The neurosurgery robot project II.
The great challenge of my project is to increase the overall accuracy of the robotic setup. For future validation of the system sub-millimeter accuracy has to be achieved. Let us introduce the major components of the neurosurgical system (click on the side figure for details). Patients are undergoing intensive CT scanning before the surgery. Usually we have 0.5 mm slices, sometimes 2 mm (for research purposes that may be enough). Presently the DICOM format CT scans are transformed into the open source 3D Slicer 3.0 format, therefore we can display them on our computers. The Virtual Fixtures are also defined in Slicer, by putting together the adequate planes. The CT scan is downloaded to the StealthStation platform that has to be registered to the actual skull by touching at least four distinguished points on the skull (in vivo these are screws in the bone). This procedure is the same with every optical tracking device, and the best achievable accuracy is 0.5-0.9 mm. Now we can read the relative position of the robot’s marker to the marker mounted on the patient (or on the operating table).
Another registration procedure is to determine the relation between the virtual frame at the robot’s base (derived from the optical marker mounted on the robot’s end) and the StealthStation’s inner coordinate system. We can calculate this by moving the robot into six different positions, where we can read the end’s position through the StealthLink interface, and calculate the base position by applying the (inverse) forward kinematics based on the joint values provided by the robot encoders. The accuracy of the procedure depends a lot on the range of the joints we move the robot, as we do not have the absolute precise kinematic model of the manipulator. The encoders’ accuracy allows a maximum of 0.15 mm precision.
Finally we have to determine the cutter tool’s tip spatial position compared to both the marker and the tool center point of the NeuroMate. This we achieve by performing pivot calibration, using again the forward kinematics. We approach the same point (the bottom of a cone) in 6 different orientations, therefore we can compute the position of the tooltip.

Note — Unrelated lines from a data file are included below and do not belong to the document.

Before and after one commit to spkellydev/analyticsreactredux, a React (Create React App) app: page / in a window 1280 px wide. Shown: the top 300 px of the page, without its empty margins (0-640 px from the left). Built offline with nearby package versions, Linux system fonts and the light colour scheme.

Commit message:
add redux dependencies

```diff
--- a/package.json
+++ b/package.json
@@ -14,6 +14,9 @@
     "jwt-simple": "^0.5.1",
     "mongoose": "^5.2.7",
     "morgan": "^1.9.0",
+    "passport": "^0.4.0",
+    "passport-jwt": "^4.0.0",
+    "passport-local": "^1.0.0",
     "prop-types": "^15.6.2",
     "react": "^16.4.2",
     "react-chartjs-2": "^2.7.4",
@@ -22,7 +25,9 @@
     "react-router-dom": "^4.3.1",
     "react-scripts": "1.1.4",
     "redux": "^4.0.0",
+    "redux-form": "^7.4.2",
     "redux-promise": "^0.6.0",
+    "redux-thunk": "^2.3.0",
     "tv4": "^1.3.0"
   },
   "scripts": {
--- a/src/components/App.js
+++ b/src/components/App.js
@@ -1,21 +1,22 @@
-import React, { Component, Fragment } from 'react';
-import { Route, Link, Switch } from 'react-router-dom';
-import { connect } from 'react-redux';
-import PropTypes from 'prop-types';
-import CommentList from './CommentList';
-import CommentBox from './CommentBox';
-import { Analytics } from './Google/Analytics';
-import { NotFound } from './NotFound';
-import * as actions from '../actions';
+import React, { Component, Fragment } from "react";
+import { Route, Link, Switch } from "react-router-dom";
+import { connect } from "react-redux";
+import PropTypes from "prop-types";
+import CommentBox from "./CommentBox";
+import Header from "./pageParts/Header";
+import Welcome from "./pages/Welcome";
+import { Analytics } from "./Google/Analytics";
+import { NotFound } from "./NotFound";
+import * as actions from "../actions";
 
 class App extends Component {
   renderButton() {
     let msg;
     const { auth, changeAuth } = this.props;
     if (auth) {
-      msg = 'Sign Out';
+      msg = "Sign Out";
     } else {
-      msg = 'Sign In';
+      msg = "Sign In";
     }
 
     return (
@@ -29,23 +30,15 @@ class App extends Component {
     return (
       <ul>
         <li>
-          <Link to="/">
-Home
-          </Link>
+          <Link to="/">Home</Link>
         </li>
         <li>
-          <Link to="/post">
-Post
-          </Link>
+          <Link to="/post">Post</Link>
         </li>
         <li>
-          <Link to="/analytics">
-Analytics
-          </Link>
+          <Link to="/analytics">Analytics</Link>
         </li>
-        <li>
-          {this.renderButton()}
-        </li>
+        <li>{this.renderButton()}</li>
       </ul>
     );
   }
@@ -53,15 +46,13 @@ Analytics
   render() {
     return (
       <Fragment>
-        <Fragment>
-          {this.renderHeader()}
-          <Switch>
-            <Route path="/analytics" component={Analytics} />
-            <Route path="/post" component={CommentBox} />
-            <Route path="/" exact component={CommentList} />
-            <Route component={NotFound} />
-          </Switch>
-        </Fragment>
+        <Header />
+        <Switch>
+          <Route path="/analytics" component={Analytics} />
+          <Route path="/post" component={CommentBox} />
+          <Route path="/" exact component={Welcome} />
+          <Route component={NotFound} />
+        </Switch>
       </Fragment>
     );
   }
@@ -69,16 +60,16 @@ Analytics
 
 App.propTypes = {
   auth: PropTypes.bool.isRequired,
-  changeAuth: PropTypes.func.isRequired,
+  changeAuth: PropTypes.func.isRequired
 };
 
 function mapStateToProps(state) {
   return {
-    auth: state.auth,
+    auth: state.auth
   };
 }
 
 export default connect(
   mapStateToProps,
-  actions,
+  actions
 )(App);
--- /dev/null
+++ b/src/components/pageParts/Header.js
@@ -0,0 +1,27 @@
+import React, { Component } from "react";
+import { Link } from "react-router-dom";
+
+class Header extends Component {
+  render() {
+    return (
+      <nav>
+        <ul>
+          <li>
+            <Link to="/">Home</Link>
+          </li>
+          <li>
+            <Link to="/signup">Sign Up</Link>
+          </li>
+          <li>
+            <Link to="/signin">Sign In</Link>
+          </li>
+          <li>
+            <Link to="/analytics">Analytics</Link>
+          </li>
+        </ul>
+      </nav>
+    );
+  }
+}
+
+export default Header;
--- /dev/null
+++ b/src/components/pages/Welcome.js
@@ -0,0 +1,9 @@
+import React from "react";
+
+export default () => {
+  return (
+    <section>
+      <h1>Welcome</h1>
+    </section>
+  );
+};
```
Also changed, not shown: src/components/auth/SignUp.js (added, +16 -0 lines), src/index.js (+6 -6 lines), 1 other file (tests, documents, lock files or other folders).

After all, we have the transformations to go from any frame to any other. As of now, we use the robot’s world frames to determine the motion commands, but later we will relocate it to the reference frame. In the mean time we are continuously looking for better methods to increase the overall accuracy. The system is pretty complex, so there is a lot we can do.